Martin Combrinck, a certified yoga professional and trainer – whose Laughter4Africa conducts laughter sessions for corporate organisations – says sessions are premised on fake laughter, which then develops into real laughing. “The body doesn’t know the difference between fake and real laughter,” he says.
That may sound paradoxical if exercise is your curse. After all, whoever thought laughter should involve physical effort? But it seems stimulated laughter works just as effectively as spontaneous cackles. If there was any doubt here’s what the Beckman, Regier and Young study found: “Employees demonstrated a significant increase in several different aspects of self-efficacy, including self-regulation, optimism, positive emotions and social identification and maintained these gains at follow-ups.”
That complements our common psychological understanding that laughter eases tension and reduces high blood pressure while pumping more oxygen into the brain, thereby enhancing mental activity. “It makes you feel lighter and that you can cope with life,” Combrinck says.

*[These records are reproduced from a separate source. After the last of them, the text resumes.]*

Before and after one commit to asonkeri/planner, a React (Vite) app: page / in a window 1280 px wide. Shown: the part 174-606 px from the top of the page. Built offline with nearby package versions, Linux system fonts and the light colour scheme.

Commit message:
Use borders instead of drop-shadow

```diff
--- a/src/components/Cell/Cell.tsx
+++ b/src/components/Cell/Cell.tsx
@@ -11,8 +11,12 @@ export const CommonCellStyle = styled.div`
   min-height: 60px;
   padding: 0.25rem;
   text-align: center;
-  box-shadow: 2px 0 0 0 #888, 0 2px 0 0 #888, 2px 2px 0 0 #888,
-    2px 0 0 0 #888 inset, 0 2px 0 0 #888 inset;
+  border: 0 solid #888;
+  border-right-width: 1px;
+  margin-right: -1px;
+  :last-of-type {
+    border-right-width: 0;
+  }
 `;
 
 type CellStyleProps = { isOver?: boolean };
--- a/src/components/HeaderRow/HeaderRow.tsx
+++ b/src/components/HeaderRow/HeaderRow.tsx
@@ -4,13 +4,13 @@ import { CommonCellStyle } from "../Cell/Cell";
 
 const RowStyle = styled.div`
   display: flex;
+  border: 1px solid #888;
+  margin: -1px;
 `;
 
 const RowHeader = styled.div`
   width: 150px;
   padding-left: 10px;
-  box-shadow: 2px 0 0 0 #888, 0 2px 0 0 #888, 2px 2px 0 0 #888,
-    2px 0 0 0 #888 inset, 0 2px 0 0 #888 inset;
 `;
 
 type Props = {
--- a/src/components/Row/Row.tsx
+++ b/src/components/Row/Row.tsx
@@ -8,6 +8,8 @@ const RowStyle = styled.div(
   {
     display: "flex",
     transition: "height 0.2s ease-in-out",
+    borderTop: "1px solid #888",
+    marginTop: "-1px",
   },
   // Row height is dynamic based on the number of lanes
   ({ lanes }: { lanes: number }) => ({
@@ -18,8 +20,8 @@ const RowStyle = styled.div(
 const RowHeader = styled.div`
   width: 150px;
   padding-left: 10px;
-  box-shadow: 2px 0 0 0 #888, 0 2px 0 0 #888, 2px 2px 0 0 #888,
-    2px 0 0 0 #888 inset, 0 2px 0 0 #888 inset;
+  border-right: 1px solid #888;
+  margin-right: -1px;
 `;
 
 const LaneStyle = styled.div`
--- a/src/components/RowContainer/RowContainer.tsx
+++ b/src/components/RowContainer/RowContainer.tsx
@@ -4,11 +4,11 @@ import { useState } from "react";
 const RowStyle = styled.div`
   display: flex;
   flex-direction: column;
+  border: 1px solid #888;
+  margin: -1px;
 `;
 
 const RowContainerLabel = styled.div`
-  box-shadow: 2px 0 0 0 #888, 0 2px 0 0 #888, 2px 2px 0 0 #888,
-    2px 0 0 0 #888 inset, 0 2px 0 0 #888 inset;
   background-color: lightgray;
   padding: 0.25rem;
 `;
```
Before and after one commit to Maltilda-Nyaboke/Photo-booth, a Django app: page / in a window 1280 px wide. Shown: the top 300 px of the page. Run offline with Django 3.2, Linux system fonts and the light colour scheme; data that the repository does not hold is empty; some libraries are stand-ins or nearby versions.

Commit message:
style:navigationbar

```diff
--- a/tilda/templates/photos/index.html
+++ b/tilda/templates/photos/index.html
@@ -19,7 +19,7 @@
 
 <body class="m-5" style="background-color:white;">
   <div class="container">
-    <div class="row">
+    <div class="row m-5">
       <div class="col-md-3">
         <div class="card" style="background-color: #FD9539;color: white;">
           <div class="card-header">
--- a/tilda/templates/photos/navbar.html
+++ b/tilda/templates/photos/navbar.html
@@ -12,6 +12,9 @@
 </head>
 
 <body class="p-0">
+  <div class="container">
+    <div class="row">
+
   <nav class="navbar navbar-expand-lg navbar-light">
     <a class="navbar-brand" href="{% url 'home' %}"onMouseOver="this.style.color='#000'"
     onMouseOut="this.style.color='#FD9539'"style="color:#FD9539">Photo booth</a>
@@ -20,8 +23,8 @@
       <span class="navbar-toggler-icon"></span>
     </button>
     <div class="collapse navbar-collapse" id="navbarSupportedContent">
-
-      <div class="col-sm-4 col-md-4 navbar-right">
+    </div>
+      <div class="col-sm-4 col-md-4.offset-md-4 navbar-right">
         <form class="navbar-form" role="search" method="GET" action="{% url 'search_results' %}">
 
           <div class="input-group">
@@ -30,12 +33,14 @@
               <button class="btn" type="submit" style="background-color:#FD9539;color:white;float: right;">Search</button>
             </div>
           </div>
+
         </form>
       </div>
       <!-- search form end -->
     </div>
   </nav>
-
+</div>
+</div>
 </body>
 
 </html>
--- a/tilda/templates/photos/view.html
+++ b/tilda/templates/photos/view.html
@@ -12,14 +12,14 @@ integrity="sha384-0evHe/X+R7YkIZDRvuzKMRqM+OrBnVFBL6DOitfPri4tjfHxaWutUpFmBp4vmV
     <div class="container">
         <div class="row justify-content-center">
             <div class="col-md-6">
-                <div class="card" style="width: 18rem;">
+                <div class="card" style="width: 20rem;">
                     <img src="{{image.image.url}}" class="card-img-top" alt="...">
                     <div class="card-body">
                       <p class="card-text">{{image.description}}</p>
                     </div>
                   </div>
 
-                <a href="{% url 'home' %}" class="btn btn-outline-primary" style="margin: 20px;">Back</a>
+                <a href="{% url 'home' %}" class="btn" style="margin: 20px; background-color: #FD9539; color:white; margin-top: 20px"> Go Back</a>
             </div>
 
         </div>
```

For corporates struggling to whip up confidence levels among employees, that’s strong medicine. Certainly, tough times require volumes of energy in the workforce to cope with the daily grind.
Combrinck says it’s a perfect antidote to the doom and gloom afflicting embattled corporates. Indeed, if (as economists say) the downturn is a “temporal problem”, laughter is surely a perfect temporal solution to coping in current times?
In India – where the laughter yoga concept originates – studies have confirmed the efficacy of laughter in increasing creativity levels among employees of distressed company branches, such as information and communication technology divisions, says Combrinck.
He says the concept is now gaining popularity in SA, where several major corporate organisations – including Pick n Pay, FNB, Metropolitan, Kumba Iron Ore, Old Mutual, Virgin Money and Quest Personnel – have hired the services of Laughter4Africa.
Pick n Pay’s Bronwen Rohland says the group has used laughter yoga three times over the past couple of months as part of a wider stress management strategy for employees and team building in the company. “Pick n Pay realises personal fitness encompasses both physical as well as mental health,” she says.
“The response from employees has been very positive and is still a talking point and reminder when situations are tough and stressful. The team-building that takes place during the process has really brought individuals closer together and created a happier work space.”
Furthermore, Rohland notes there’s a definite correlation between having positive people in your work environment and higher levels of energy and productivity as the laughter yoga creates an opportunity to release workplace stress and has the ability to bring about powerful positive physiological changes to employees.
There you go: more interesting ways to enhance productivity. You’ll never know if it works until you’ve tried it.
The perfect antidote to doom and gloom. Martin Combrinck